In a statement, Paul Cicio, Chair of the Electricity Transmission Competition Coalition, said: “Accelerating electricity price inflation is due to rising electricity transmission costs and is a growing burden to millions of Americans. At a time when a substantial portion of Americans’ disposable incomes are being used to pay for rising electricity bills, FERC must stand up for consumers – not the utility monopolies. The surest path to lower electricity prices is for the FERC Transmission Planning NOPR to require that all large transmission projects be competitively bid to drive down costs.”
Additional data from the Energy Information Administration showed that residential electricity prices increased by 5 percent last year as residential spending on electricity increased to record levels. Competitively bid electricity transmission projects have been shown to reduce costs to consumers by up to 40 percent according to The Brattle Group. The U.S. will need to spend $2.1 trillion on transmission to reach its net-zero goals by 2050 according to Princeton University which means that electricity transmission competition could save as much as $840 billion for Americans.
About the Electricity Transmission Competition Coalition
The Electricity Transmission Competition Coalition (ETCC) is a broad-based, nation-wide coalition committed to increasing competition in America’s electricity transmission infrastructure. We advocate for common-sense policies and solutions that result in competitively priced transmission projects, which reduce energy costs for all ratepayers – from large manufacturers to residential consumers. The ETCC represents a diverse group of more than 80 companies and organizations from all 50 states, including manufacturing groups, retail electric consumers, state consumer advocates, public power representatives, think tanks, and non-incumbent transmission developers.
For more information, visit: www.electricitytransmissioncompetitioncoalition.org.
 U.S. Census Bureau, Current Population Survey, 2021 and 2022 Annual Social and Economic Supplements (CPS ASEC), https://www.census.gov/data/datasets/time-series/demo/cps/cps-asec.html
 U.S. Energy Information Administration, U.S. residential electricity bills increased 5% in 2022, after adjusting for inflation, https://www.eia.gov/todayinenergy/detail.php?id=56660&src=email
 Brattle Group: Cost Savings Offered by Competition in Electric Transmission, https://www.brattle.com/wp-content/uploads/2021/05/16726_cost_savings_offered_by_competition_in_electric_transmission.pdf

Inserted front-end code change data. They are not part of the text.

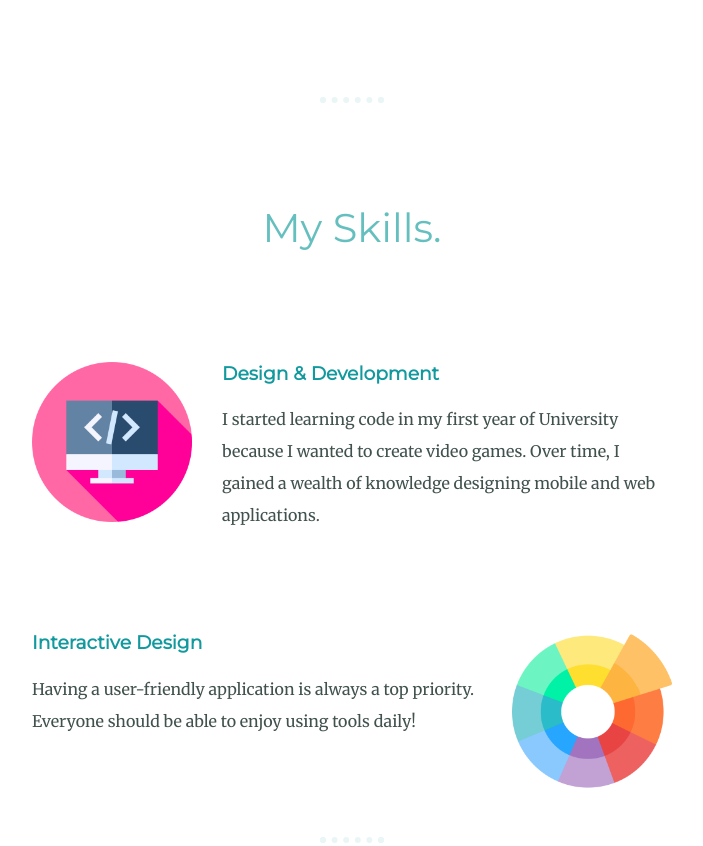
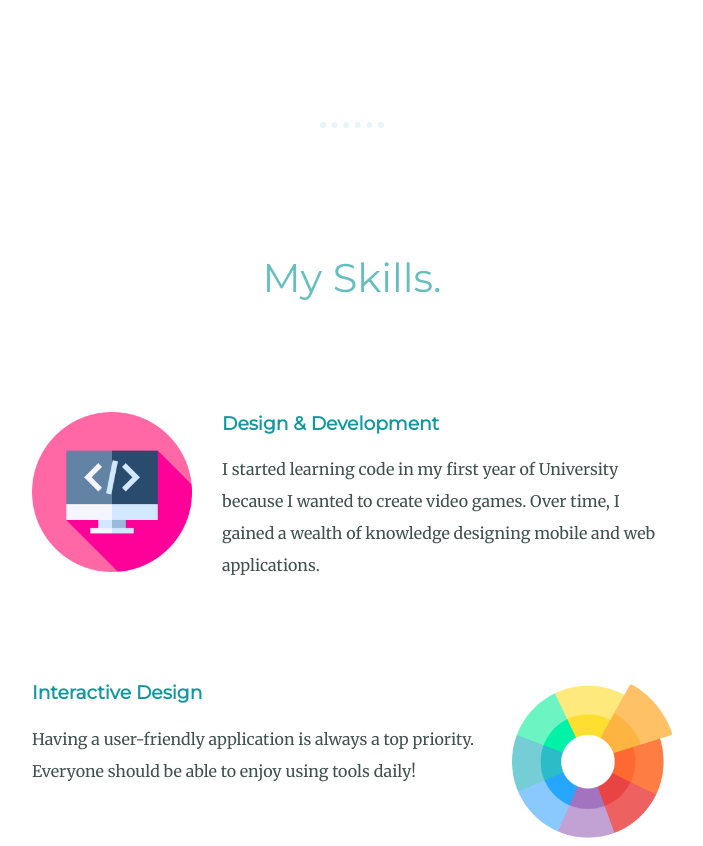
Before and after one commit to shearpaladin/personal-website, a plain HTML site: page index.html in a window 1280 px wide. Shown: the part 1689-2535 px from the top of the page, without its empty margins (288-991 px from the left). Drawn offline with Linux system fonts and the light colour scheme.

Commit message:
Rendering For Microsoft Edge
Fixed Margin

```diff
--- a/css/styles.css
+++ b/css/styles.css
@@ -37,7 +37,7 @@ hr {
   border: dotted #EAF6F6 6px;
   border-bottom: none;
   width: 4%;
-  margin: 100px auto;
+  margin: 125px auto;
 }
 
 a{
```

 NET-ZERO AMERICA: Potential Pathways, Infrastructure, and Impacts, Princeton University, https://netzeroamerica.princeton.edu/?explorer=year&state=national&table=2020&limit=200